● **TO DO**:
Every entry below should be written out again exactly.

● **EXTRACTED ENTRIES**:

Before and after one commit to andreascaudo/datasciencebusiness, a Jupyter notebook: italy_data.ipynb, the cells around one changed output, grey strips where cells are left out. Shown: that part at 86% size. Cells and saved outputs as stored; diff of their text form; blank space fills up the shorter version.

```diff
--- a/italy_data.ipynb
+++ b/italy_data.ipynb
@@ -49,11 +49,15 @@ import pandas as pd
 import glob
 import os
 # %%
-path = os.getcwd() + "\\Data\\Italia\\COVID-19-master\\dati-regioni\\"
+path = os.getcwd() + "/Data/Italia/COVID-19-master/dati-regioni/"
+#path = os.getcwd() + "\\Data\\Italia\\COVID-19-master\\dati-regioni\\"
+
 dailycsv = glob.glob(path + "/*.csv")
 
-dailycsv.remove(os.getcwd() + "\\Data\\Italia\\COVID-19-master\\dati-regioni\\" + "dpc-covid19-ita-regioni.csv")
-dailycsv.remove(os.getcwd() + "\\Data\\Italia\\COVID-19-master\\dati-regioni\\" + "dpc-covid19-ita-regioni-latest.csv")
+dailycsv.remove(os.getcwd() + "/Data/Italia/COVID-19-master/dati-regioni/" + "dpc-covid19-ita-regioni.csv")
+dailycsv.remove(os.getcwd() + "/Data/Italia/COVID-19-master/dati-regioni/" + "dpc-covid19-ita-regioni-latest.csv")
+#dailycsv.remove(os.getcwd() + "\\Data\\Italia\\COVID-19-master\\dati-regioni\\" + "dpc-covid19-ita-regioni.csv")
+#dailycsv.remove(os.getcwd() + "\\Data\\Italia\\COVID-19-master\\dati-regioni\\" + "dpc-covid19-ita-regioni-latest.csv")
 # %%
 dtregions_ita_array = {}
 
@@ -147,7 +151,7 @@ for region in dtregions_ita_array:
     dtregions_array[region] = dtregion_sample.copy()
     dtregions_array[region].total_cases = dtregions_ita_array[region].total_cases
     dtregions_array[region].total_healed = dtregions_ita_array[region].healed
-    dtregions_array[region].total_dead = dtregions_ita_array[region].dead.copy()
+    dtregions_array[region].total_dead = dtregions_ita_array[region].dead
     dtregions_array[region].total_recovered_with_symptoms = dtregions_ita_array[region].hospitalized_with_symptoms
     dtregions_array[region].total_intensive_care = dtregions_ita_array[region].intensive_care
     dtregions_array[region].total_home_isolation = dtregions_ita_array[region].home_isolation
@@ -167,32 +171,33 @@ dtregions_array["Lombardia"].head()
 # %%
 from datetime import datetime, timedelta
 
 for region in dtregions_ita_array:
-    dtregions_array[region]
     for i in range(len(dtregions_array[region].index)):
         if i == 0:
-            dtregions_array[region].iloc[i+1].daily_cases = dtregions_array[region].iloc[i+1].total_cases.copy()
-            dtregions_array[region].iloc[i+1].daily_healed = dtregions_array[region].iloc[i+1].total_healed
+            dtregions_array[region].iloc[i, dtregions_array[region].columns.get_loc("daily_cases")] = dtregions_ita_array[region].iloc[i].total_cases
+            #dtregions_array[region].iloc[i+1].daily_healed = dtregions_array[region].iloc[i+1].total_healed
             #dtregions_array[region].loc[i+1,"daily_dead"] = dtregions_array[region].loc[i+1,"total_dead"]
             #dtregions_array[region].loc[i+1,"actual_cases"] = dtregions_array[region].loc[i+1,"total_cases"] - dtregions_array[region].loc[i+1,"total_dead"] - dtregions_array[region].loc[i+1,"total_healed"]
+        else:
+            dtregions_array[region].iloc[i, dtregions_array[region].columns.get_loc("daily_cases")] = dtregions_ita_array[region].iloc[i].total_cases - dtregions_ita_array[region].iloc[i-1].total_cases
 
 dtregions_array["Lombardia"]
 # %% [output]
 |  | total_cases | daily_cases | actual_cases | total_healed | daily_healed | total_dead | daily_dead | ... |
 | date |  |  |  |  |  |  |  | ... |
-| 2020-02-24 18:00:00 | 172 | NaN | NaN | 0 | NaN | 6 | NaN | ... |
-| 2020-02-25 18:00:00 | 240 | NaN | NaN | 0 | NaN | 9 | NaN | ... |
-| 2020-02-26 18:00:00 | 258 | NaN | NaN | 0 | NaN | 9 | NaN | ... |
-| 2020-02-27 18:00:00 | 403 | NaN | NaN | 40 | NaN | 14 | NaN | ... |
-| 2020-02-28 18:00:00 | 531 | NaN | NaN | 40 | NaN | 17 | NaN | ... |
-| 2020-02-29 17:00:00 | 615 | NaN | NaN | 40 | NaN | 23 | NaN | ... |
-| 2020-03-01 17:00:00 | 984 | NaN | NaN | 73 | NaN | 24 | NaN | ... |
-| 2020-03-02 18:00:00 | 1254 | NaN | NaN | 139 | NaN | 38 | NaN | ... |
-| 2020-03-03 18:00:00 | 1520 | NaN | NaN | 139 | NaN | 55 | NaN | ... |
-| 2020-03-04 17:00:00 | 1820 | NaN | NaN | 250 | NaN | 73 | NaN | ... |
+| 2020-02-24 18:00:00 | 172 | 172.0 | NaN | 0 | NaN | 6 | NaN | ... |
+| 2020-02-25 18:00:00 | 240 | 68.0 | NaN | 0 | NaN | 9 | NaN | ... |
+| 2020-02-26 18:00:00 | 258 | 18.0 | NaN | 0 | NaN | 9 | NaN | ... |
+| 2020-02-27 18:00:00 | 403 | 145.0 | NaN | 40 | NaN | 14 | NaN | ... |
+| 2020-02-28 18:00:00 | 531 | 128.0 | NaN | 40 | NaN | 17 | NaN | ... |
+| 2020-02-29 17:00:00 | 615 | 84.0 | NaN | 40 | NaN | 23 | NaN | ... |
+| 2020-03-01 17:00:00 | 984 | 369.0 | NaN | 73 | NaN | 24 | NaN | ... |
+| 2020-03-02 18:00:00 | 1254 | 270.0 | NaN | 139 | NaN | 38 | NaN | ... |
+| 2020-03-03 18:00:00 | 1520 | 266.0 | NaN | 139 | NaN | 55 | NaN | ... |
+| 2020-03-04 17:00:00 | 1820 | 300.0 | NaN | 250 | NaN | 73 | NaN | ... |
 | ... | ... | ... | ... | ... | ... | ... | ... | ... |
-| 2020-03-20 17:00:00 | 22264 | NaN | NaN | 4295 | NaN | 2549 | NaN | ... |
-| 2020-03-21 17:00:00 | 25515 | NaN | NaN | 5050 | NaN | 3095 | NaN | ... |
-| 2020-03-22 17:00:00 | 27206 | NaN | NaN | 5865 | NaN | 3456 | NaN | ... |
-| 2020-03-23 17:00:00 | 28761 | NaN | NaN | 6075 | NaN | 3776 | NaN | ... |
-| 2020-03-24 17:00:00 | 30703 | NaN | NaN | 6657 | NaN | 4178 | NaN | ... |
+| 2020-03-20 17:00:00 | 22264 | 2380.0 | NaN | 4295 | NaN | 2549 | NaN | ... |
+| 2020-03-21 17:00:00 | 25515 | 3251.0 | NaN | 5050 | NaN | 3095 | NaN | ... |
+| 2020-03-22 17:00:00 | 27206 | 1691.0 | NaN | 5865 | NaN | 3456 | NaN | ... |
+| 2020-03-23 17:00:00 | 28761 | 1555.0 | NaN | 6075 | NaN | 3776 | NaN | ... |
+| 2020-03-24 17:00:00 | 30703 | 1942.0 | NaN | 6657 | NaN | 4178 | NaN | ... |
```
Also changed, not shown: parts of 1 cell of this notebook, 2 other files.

● **TASK RESPONSE**:
Before and after one commit to andreascaudo/datasciencebusiness, a Jupyter notebook: italy_data.ipynb, the cells around one changed output, grey strips where cells are left out. Shown: that part at 86% size. Cells and saved outputs as stored; diff of their text form; blank space fills up the shorter version.

```diff
--- a/italy_data.ipynb
+++ b/italy_data.ipynb
@@ -49,11 +49,15 @@ import pandas as pd
 import glob
 import os
 # %%
-path = os.getcwd() + "\\Data\\Italia\\COVID-19-master\\dati-regioni\\"
+path = os.getcwd() + "/Data/Italia/COVID-19-master/dati-regioni/"
+#path = os.getcwd() + "\\Data\\Italia\\COVID-19-master\\dati-regioni\\"
+
 dailycsv = glob.glob(path + "/*.csv")
 
-dailycsv.remove(os.getcwd() + "\\Data\\Italia\\COVID-19-master\\dati-regioni\\" + "dpc-covid19-ita-regioni.csv")
-dailycsv.remove(os.getcwd() + "\\Data\\Italia\\COVID-19-master\\dati-regioni\\" + "dpc-covid19-ita-regioni-latest.csv")
+dailycsv.remove(os.getcwd() + "/Data/Italia/COVID-19-master/dati-regioni/" + "dpc-covid19-ita-regioni.csv")
+dailycsv.remove(os.getcwd() + "/Data/Italia/COVID-19-master/dati-regioni/" + "dpc-covid19-ita-regioni-latest.csv")
+#dailycsv.remove(os.getcwd() + "\\Data\\Italia\\COVID-19-master\\dati-regioni\\" + "dpc-covid19-ita-regioni.csv")
+#dailycsv.remove(os.getcwd() + "\\Data\\Italia\\COVID-19-master\\dati-regioni\\" + "dpc-covid19-ita-regioni-latest.csv")
 # %%
 dtregions_ita_array = {}
 
@@ -147,7 +151,7 @@ for region in dtregions_ita_array:
     dtregions_array[region] = dtregion_sample.copy()
     dtregions_array[region].total_cases = dtregions_ita_array[region].total_cases
     dtregions_array[region].total_healed = dtregions_ita_array[region].healed
-    dtregions_array[region].total_dead = dtregions_ita_array[region].dead.copy()
+    dtregions_array[region].total_dead = dtregions_ita_array[region].dead
     dtregions_array[region].total_recovered_with_symptoms = dtregions_ita_array[region].hospitalized_with_symptoms
     dtregions_array[region].total_intensive_care = dtregions_ita_array[region].intensive_care
     dtregions_array[region].total_home_isolation = dtregions_ita_array[region].home_isolation
@@ -167,32 +171,33 @@ dtregions_array["Lombardia"].head()
 # %%
 from datetime import datetime, timedelta
 
 for region in dtregions_ita_array:
-    dtregions_array[region]
     for i in range(len(dtregions_array[region].index)):
         if i == 0:
-            dtregions_array[region].iloc[i+1].daily_cases = dtregions_array[region].iloc[i+1].total_cases.copy()
-            dtregions_array[region].iloc[i+1].daily_healed = dtregions_array[region].iloc[i+1].total_healed
+            dtregions_array[region].iloc[i, dtregions_array[region].columns.get_loc("daily_cases")] = dtregions_ita_array[region].iloc[i].total_cases
+            #dtregions_array[region].iloc[i+1].daily_healed = dtregions_array[region].iloc[i+1].total_healed
             #dtregions_array[region].loc[i+1,"daily_dead"] = dtregions_array[region].loc[i+1,"total_dead"]
             #dtregions_array[region].loc[i+1,"actual_cases"] = dtregions_array[region].loc[i+1,"total_cases"] - dtregions_array[region].loc[i+1,"total_dead"] - dtregions_array[region].loc[i+1,"total_healed"]
+        else:
+            dtregions_array[region].iloc[i, dtregions_array[region].columns.get_loc("daily_cases")] = dtregions_ita_array[region].iloc[i].total_cases - dtregions_ita_array[region].iloc[i-1].total_cases
 
 dtregions_array["Lombardia"]
 # %% [output]
 |  | total_cases | daily_cases | actual_cases | total_healed | daily_healed | total_dead | daily_dead | ... |
 | date |  |  |  |  |  |  |  | ... |
-| 2020-02-24 18:00:00 | 172 | NaN | NaN | 0 | NaN | 6 | NaN | ... |
-| 2020-02-25 18:00:00 | 240 | NaN | NaN | 0 | NaN | 9 | NaN | ... |
-| 2020-02-26 18:00:00 | 258 | NaN | NaN | 0 | NaN | 9 | NaN | ... |
-| 2020-02-27 18:00:00 | 403 | NaN | NaN | 40 | NaN | 14 | NaN | ... |
-| 2020-02-28 18:00:00 | 531 | NaN | NaN | 40 | NaN | 17 | NaN | ... |
-| 2020-02-29 17:00:00 | 615 | NaN | NaN | 40 | NaN | 23 | NaN | ... |
-| 2020-03-01 17:00:00 | 984 | NaN | NaN | 73 | NaN | 24 | NaN | ... |
-| 2020-03-02 18:00:00 | 1254 | NaN | NaN | 139 | NaN | 38 | NaN | ... |
-| 2020-03-03 18:00:00 | 1520 | NaN | NaN | 139 | NaN | 55 | NaN | ... |
-| 2020-03-04 17:00:00 | 1820 | NaN | NaN | 250 | NaN | 73 | NaN | ... |
+| 2020-02-24 18:00:00 | 172 | 172.0 | NaN | 0 | NaN | 6 | NaN | ... |
+| 2020-02-25 18:00:00 | 240 | 68.0 | NaN | 0 | NaN | 9 | NaN | ... |
+| 2020-02-26 18:00:00 | 258 | 18.0 | NaN | 0 | NaN | 9 | NaN | ... |
+| 2020-02-27 18:00:00 | 403 | 145.0 | NaN | 40 | NaN | 14 | NaN | ... |
+| 2020-02-28 18:00:00 | 531 | 128.0 | NaN | 40 | NaN | 17 | NaN | ... |
+| 2020-02-29 17:00:00 | 615 | 84.0 | NaN | 40 | NaN | 23 | NaN | ... |
+| 2020-03-01 17:00:00 | 984 | 369.0 | NaN | 73 | NaN | 24 | NaN | ... |
+| 2020-03-02 18:00:00 | 1254 | 270.0 | NaN | 139 | NaN | 38 | NaN | ... |
+| 2020-03-03 18:00:00 | 1520 | 266.0 | NaN | 139 | NaN | 55 | NaN | ... |
+| 2020-03-04 17:00:00 | 1820 | 300.0 | NaN | 250 | NaN | 73 | NaN | ... |
 | ... | ... | ... | ... | ... | ... | ... | ... | ... |
-| 2020-03-20 17:00:00 | 22264 | NaN | NaN | 4295 | NaN | 2549 | NaN | ... |
-| 2020-03-21 17:00:00 | 25515 | NaN | NaN | 5050 | NaN | 3095 | NaN | ... |
-| 2020-03-22 17:00:00 | 27206 | NaN | NaN | 5865 | NaN | 3456 | NaN | ... |
-| 2020-03-23 17:00:00 | 28761 | NaN | NaN | 6075 | NaN | 3776 | NaN | ... |
-| 2020-03-24 17:00:00 | 30703 | NaN | NaN | 6657 | NaN | 4178 | NaN | ... |
+| 2020-03-20 17:00:00 | 22264 | 2380.0 | NaN | 4295 | NaN | 2549 | NaN | ... |
+| 2020-03-21 17:00:00 | 25515 | 3251.0 | NaN | 5050 | NaN | 3095 | NaN | ... |
+| 2020-03-22 17:00:00 | 27206 | 1691.0 | NaN | 5865 | NaN | 3456 | NaN | ... |
+| 2020-03-23 17:00:00 | 28761 | 1555.0 | NaN | 6075 | NaN | 3776 | NaN | ... |
+| 2020-03-24 17:00:00 | 30703 | 1942.0 | NaN | 6657 | NaN | 4178 | NaN | ... |
```
Also changed, not shown: parts of 1 cell of this notebook, 2 other files.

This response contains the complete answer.